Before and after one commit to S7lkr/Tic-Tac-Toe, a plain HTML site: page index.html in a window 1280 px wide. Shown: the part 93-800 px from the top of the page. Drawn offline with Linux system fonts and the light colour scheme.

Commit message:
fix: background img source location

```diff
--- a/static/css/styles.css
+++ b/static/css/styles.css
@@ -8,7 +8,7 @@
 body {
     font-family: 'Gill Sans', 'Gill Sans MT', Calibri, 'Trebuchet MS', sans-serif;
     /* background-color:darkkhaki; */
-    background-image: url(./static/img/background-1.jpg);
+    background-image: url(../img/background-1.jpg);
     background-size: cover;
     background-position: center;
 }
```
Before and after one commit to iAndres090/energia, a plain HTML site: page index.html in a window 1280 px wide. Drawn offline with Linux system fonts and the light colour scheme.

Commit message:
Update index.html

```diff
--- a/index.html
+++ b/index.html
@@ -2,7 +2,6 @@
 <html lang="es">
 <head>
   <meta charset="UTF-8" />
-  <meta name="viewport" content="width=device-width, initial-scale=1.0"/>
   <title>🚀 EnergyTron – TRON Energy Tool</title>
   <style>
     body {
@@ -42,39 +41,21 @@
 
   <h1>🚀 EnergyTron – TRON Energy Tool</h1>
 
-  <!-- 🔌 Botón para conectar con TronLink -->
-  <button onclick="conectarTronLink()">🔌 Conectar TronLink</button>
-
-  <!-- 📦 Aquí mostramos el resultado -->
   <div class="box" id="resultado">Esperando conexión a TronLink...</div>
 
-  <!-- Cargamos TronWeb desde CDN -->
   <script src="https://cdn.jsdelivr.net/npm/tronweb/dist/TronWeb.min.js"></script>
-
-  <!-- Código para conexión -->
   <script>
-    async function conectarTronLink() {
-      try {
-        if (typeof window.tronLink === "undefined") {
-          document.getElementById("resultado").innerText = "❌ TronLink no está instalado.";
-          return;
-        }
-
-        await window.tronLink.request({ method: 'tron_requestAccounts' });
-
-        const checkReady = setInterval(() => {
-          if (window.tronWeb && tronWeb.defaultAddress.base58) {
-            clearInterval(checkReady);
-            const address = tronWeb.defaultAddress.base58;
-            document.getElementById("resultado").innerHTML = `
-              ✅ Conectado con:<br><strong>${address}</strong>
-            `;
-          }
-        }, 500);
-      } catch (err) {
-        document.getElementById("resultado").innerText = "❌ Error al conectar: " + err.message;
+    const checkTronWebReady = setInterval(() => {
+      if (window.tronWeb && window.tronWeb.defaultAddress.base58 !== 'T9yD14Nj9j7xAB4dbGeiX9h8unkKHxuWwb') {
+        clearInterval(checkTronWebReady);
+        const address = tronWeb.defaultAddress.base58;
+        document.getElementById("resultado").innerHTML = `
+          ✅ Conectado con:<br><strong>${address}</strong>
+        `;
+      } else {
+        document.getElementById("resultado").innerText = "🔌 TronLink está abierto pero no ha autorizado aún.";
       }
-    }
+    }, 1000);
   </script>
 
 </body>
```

__What is required__: Every entry needs to be copied again exactly.

__Written solution__:
Before and after one commit to S7lkr/Tic-Tac-Toe, a plain HTML site: page index.html in a window 1280 px wide. Shown: the part 93-800 px from the top of the page. Drawn offline with Linux system fonts and the light colour scheme.

Commit message:
fix: background img source location

```diff
--- a/static/css/styles.css
+++ b/static/css/styles.css
@@ -8,7 +8,7 @@
 body {
     font-family: 'Gill Sans', 'Gill Sans MT', Calibri, 'Trebuchet MS', sans-serif;
     /* background-color:darkkhaki; */
-    background-image: url(./static/img/background-1.jpg);
+    background-image: url(../img/background-1.jpg);
     background-size: cover;
     background-position: center;
 }
```
Before and after one commit to iAndres090/energia, a plain HTML site: page index.html in a window 1280 px wide. Drawn offline with Linux system fonts and the light colour scheme.

Commit message:
Update index.html

```diff
--- a/index.html
+++ b/index.html
@@ -2,7 +2,6 @@
 <html lang="es">
 <head>
   <meta charset="UTF-8" />
-  <meta name="viewport" content="width=device-width, initial-scale=1.0"/>
   <title>🚀 EnergyTron – TRON Energy Tool</title>
   <style>
     body {
@@ -42,39 +41,21 @@
 
   <h1>🚀 EnergyTron – TRON Energy Tool</h1>
 
-  <!-- 🔌 Botón para conectar con TronLink -->
-  <button onclick="conectarTronLink()">🔌 Conectar TronLink</button>
-
-  <!-- 📦 Aquí mostramos el resultado -->
   <div class="box" id="resultado">Esperando conexión a TronLink...</div>
 
-  <!-- Cargamos TronWeb desde CDN -->
   <script src="https://cdn.jsdelivr.net/npm/tronweb/dist/TronWeb.min.js"></script>
-
-  <!-- Código para conexión -->
   <script>
-    async function conectarTronLink() {
-      try {
-        if (typeof window.tronLink === "undefined") {
-          document.getElementById("resultado").innerText = "❌ TronLink no está instalado.";
-          return;
-        }
-
-        await window.tronLink.request({ method: 'tron_requestAccounts' });
-
-        const checkReady = setInterval(() => {
-          if (window.tronWeb && tronWeb.defaultAddress.base58) {
-            clearInterval(checkReady);
-            const address = tronWeb.defaultAddress.base58;
-            document.getElementById("resultado").innerHTML = `
-              ✅ Conectado con:<br><strong>${address}</strong>
-            `;
-          }
-        }, 500);
-      } catch (err) {
-        document.getElementById("resultado").innerText = "❌ Error al conectar: " + err.message;
+    const checkTronWebReady = setInterval(() => {
+      if (window.tronWeb && window.tronWeb.defaultAddress.base58 !== 'T9yD14Nj9j7xAB4dbGeiX9h8unkKHxuWwb') {
+        clearInterval(checkTronWebReady);
+        const address = tronWeb.defaultAddress.base58;
+        document.getElementById("resultado").innerHTML = `
+          ✅ Conectado con:<br><strong>${address}</strong>
+        `;
+      } else {
+        document.getElementById("resultado").innerText = "🔌 TronLink está abierto pero no ha autorizado aún.";
       }
-    }
+    }, 1000);
   </script>
 
 </body>
```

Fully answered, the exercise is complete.